Position Review: Wide Receivers

Wide Receiver Class
Early-round talent: A-
Mid-round: B+
Late-round: B+
Overall grade: A-

2015 prospects vs 2014
Amari Cooper < Sammy Watkins
Kevin White = Mike Evans
DeVante Parker < Odell Beckham Jr.
Jaelen Strong < Brandin Cooks
Devin Smith < Kelvin Benjamin
Phillip Dorsett = Marqise Lee
Sammie Coates < Jordan Matthews
Nelson Agholor < Paul Richardson

Last year, I gave the wide receiver class the grades of A+ for the early rounds, A- for the mid-rounds and B+ for the late rounds with an overall grade of an A. It didn't disappoint as Odell Beckham Jr., Sammy Watkins, Mike Evans and Kelvin Benjamin were all play-makers as rookies. There were other good wideouts from the late rounds and undrafted ranks as well. The 2014 class could be a historically great year for receivers going to the NFL. This year has a strong class of receivers who would look very good in any given year, but compared to the 2014 NFL Draft, this class just isn't as talented.

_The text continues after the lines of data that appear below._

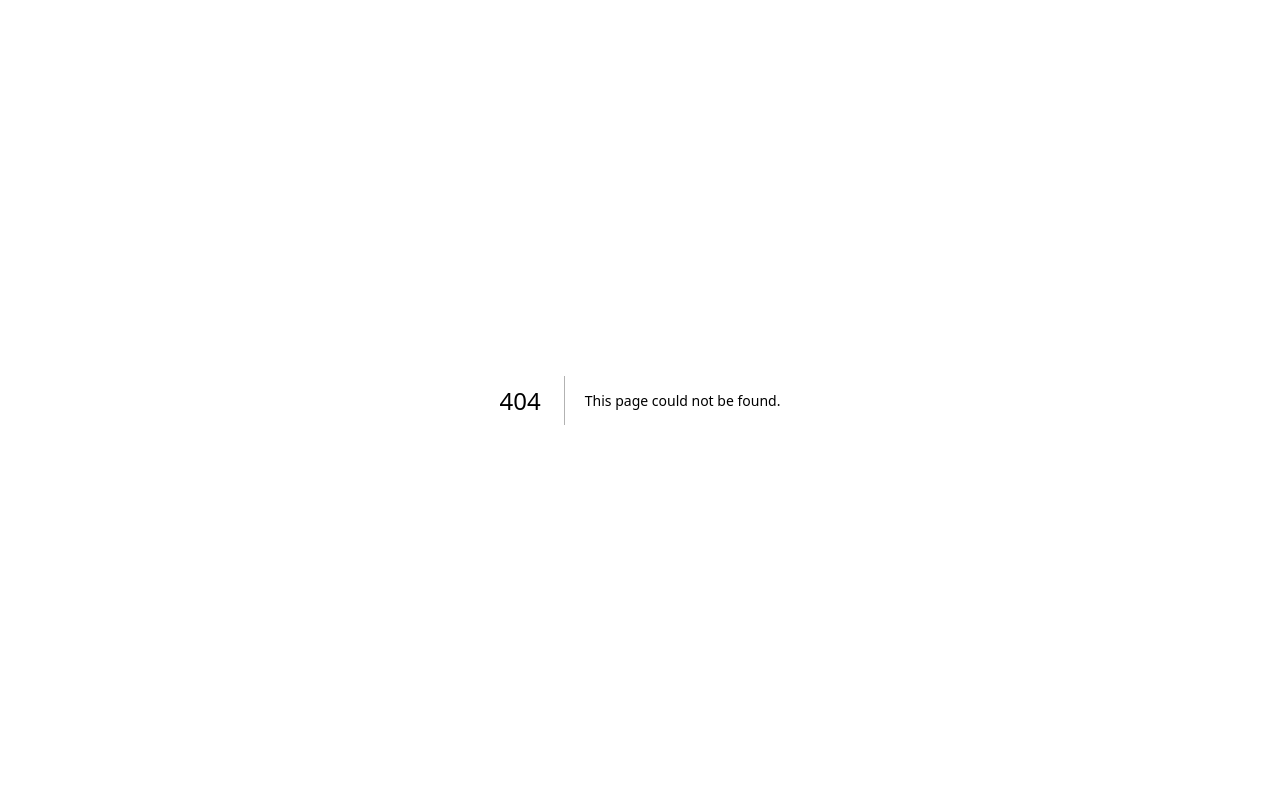
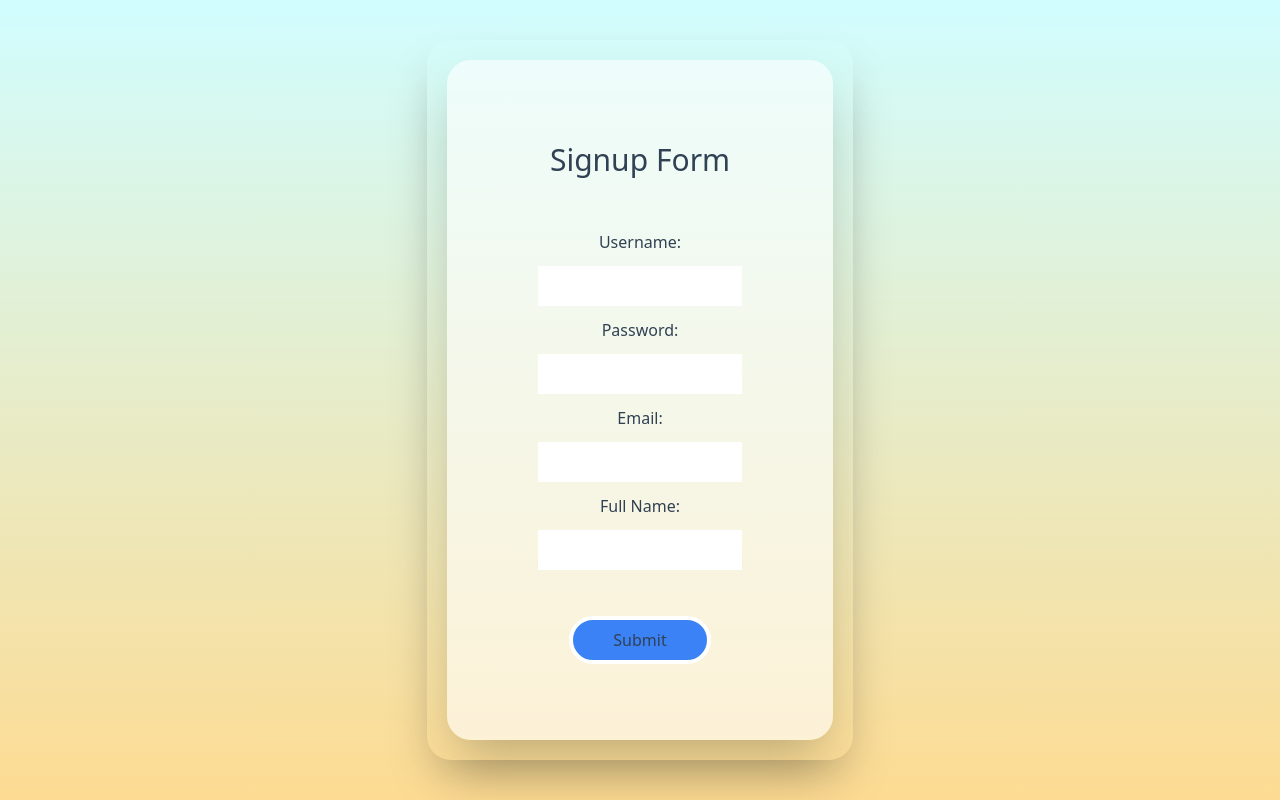
Before and after one commit to jduriu/yahtzee, a Next.js app in the folder yahtzee-front/: page /signup in a window 1280 px wide. Before the commit this address had no page. Built offline with nearby package versions, Linux system fonts and the light colour scheme.

Commit message:
initial front end sign up form component and api call

```diff
--- a/yahtzee-front/app/(auth)/_components/LoginForm.tsx
+++ b/yahtzee-front/app/(auth)/_components/SignupForm.tsx
@@ -4,25 +4,38 @@ import { useState } from "react"
 import { TokenAuth } from "@/utils/authUtils"
 
 
-export default function LoginForm() {
+export default function SignupForm({loading, setLoading, loggingIn, setLoggingIn}) {
   const [username, setUsername] = useState("")
   const [password, setPassword] = useState("")
-  const login = TokenAuth()[0]
+  const [email, setEmail] = useState("")
+  const [fullName, setFullName] = useState("")
+  const signUp = TokenAuth()[0]
+  const login = TokenAuth()[1]
 
 
   const handleSubmit = async (e) => {
     e.preventDefault()
-    await login(username, password)
+    const formData = {
+      username: username,
+      password: password,
+      email: email,
+      full_name: fullName
+    }
+    const new_user = await signUp(formData)
   }
 
   return (
     <div className="flex flex-col h-full w-full bg-white/60 shadow-2xl rounded-3xl px-10 py-5 justify-center items-center">
-      <div className="text-3xl h-1/4 w-full flex justify-center items-center">Login Form</div>
+      <div className="text-3xl h-1/4 w-full flex justify-center items-center">Signup Form</div>
       <div className="flex h-1/2 w-full flex-col gap-3 justify-center items-center">
         <div className="">Username:</div>
         <input className="bg-white w-2/3 p-2" type="text" value={username} onChange={(e) => setUsername(e.target.value)}/>
         <div className="">Password:</div>
         <input className="bg-white w-2/3 p-2" type="text" value={password} onChange={(e) => setPassword(e.target.value)}/>
+        <div className="">Email:</div>
+        <input className="bg-white w-2/3 p-2" type="text" value={email} onChange={(e) => setEmail(e.target.value)}/>
+        <div className="">Full Name:</div>
+        <input className="bg-white w-2/3 p-2" type="text" value={fullName} onChange={(e) => setFullName(e.target.value)}/>
       </div>
       <div className="h-1/4 w-full flex justify-center items-center">
         <button
--- /dev/null
+++ b/yahtzee-front/app/(auth)/signup/page.tsx
@@ -0,0 +1,17 @@
+'use client'
+
+import SignupForm from "../_components/SignupForm"
+import { useState } from 'react'
+
+export default function SignUp() {
+  const [loading, setLoading] = useState(false)
+  const [loggingIn, setLoggingIn] = useState(false)
+
+  return (
+    <div className="h-full w-full flex justify-center items-center">
+      <div className="h-[90%] w-1/3 rounded-3xl shadow-2xl p-5">
+        <SignupForm loading={loading} setLoading={setLoading} loggingIn={loggingIn} setLoggingIn={setLoggingIn}/>
+      </div>
+    </div>
+  )
+}
--- a/yahtzee-front/utils/authUtils.tsx
+++ b/yahtzee-front/utils/authUtils.tsx
@@ -22,11 +22,39 @@ export function setRefreshToken(refreshToken: string) {
   return sessionStorage.setItem("refreshToken", refreshToken)
 }
 
-
+interface FormData {
+  username: string;
+  email: string;
+  password: string;
+  full_name: string;
+}
 
 // Token authentication class for client
 export function TokenAuth() {
   const authClient = process.env.ACCOUNTS_API_HOST
+
+
+  async function signUp(formData: FormData) {
+    const url = `${authClient}/signup`
+    const data = JSON.stringify(formData)
+
+    try {
+      const response = await fetch(url, {
+        method: "POST",
+        body: data,
+        headers: {
+          'Content-Type': 'application/json'
+        }
+      })
+      if (response.ok) {
+        const data = await response.json()
+        // Auto login for token? Or create a separate page?
+      }
+    } catch (error) {
+      return errorHandler(error)
+    }
+
+  }
 
   async function login(username: string, password: string) {
     const form = new FormData()
@@ -52,5 +80,5 @@ export function TokenAuth() {
     }
   }
 
-  return [login]
+  return [signUp, login]
 }
```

If you were to merge the two classes, Cooper and White are about equal to Evans and Beckham as prospects, but would be behind Watkins. Parker, Strong, Smith and Dorsett are about equal to Lee as early second-round talents. Coates and Agholor would go behind Matthews and Richardson.

Safest Pick: Amari Cooper, Alabama
This was an easy decision as Cooper was a consistent producer in the SEC with a dominant 2014 season. Cooper has a good combination of size and speed with great route-running, hands, run-after-the-catch ability and skills to fight for 50-50 balls. He looks very safe to turn into a good NFL receiver.

Previous Picks:
2014: Sammy Watkins
2013: DeAndre Hopkins

Biggest Bust Potential: Devin Funchess, Michigan
I almost did a tie with Dorial Green-Beckham. There is no doubt that Green-Beckham has talent, but he as major off-the-field issues and teams are skeptical about him. The Eagles and Texans for example, have removed Green-Beckham from their draft boards. I think he will be a quality NFL wideout if he can stay out of trouble.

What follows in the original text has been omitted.